Already have encountered issues with web bots not being able to read what I would consider easy lists of PDF data on uploaded documents where the bot reads half correctly then stops. Other times the bots response start at wrong date?

So I would welcome the opportunity to collaborate, learn more and talk to others on this learning site.


software QA
moving towards AI QA


I, too, am interested in this workshop


I am interested


I am interested too.


In my very humble experience it’s sometimes the vague data that is given by the client that affects the interpretation of the results and leads you to have more questions than answers .

Is someone who is still training eligible to attend the workshop ?


Hello @MFangler1,

Thank you so much for your interest and insightful comment! It’s wonderful to see the drive for using AI for social good within the charitable sector. Your commitment to helping under-resourced organizations truly resonates with me.

I’d love to learn more about your experience with developing web bots. I’m particularly interested in the following:

  • Specific challenges: Can you elaborate on the issues you’ve faced with bots misinterpreting PDF data and providing responses based on the wrong dates? Are there any patterns you’ve noticed?
  • Data sources: What types of data sources do you primarily rely on for your “Domestic Energy Advice” and funding assistance bots (e.g., static knowledge bases, live websites, PDFs, a combination)?
  • Collaboration interest: Would you be open to exploring ways we could potentially collaborate or share knowledge to help refine your bots’ accuracy and address those challenges?

I believe your experience offers valuable insights for everyone interested in applying AI for positive impact. Let’s keep the conversation going!



Thank you for being interested in the workshop! To make it the best it can be, could you tell me a little bit about yourself?

  • Your role
    What’s your job?
    Are you in software testing, a developer, work on the business side, or do something else entirely?
  • Your biggest challenge
    What’s your biggest challenge with testing AI products?
    What’s the most difficult aspect of QA for AI products that you encounter?

Your answers will help me make sure the workshop covers the things that matter most to you!

@Lenny_Tevlin @LuvsCurves @Kalyani_G @Girijesh


Hello @olasadek, welcome to the deeplearning.ai community forum!

You bring up an excellent point!

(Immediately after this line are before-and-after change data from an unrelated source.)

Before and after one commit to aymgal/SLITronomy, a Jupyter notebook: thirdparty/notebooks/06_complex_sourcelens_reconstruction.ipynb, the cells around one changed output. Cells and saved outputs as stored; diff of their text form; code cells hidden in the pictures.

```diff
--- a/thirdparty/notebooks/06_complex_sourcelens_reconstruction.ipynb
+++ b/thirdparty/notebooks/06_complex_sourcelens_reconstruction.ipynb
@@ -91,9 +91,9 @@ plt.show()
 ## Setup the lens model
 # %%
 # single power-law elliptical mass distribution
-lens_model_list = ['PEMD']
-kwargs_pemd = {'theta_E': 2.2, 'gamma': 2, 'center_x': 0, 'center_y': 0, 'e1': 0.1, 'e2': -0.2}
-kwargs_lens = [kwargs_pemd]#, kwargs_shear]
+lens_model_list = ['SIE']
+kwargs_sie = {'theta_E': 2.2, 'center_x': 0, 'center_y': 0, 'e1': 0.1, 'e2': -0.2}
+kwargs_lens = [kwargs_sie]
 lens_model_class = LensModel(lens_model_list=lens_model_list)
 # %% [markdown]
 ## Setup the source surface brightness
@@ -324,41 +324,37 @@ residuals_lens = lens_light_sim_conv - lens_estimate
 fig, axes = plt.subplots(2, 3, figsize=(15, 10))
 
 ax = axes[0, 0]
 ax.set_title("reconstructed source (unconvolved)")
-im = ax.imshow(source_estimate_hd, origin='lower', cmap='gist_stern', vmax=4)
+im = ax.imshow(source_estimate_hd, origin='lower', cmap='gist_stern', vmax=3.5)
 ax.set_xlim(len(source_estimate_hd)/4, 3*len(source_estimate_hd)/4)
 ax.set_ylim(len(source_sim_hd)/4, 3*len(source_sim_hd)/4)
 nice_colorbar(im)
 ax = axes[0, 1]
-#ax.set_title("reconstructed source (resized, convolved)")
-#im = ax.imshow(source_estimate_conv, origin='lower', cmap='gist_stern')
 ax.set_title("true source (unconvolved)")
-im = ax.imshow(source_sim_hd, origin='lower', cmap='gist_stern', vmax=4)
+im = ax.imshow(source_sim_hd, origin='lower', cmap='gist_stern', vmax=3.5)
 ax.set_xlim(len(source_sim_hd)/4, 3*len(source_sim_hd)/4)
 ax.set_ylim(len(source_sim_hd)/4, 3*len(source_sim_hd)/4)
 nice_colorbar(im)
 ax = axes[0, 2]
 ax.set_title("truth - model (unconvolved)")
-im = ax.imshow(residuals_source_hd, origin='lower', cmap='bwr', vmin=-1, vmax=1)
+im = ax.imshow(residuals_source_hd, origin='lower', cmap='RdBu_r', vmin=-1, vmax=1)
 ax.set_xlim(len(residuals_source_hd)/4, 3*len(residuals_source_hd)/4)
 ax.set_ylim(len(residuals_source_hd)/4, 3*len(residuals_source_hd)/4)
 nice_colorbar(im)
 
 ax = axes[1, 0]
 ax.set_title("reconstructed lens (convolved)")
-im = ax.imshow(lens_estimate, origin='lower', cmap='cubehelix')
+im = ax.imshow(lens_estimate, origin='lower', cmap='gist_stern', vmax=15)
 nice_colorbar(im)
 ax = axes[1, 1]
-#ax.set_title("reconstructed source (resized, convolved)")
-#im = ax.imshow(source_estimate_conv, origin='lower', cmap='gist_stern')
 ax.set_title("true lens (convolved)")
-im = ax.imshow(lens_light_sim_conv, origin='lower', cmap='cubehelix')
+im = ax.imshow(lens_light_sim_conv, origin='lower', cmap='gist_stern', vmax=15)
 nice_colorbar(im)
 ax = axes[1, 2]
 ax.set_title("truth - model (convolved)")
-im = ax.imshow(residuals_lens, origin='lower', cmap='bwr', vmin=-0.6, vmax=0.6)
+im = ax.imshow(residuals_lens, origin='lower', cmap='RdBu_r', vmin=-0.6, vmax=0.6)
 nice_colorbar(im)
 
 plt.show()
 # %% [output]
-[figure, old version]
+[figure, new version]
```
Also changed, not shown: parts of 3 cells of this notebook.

Vague or incomplete data can absolutely throw a wrench into the best-laid AI plans. It highlights the importance of clear communication from the beginning of any project.

As for your question, absolutely! This workshop is designed to help everyone involved in the AI product lifecycle, regardless of their current training level. We’ll be focusing on communication, collaboration, and practical strategies – all essential skills even for those still building their technical expertise.

Do you have any specific examples of how vague client data has caused issues in past projects? I’d love to hear more and see how we can incorporate these insights into the workshop.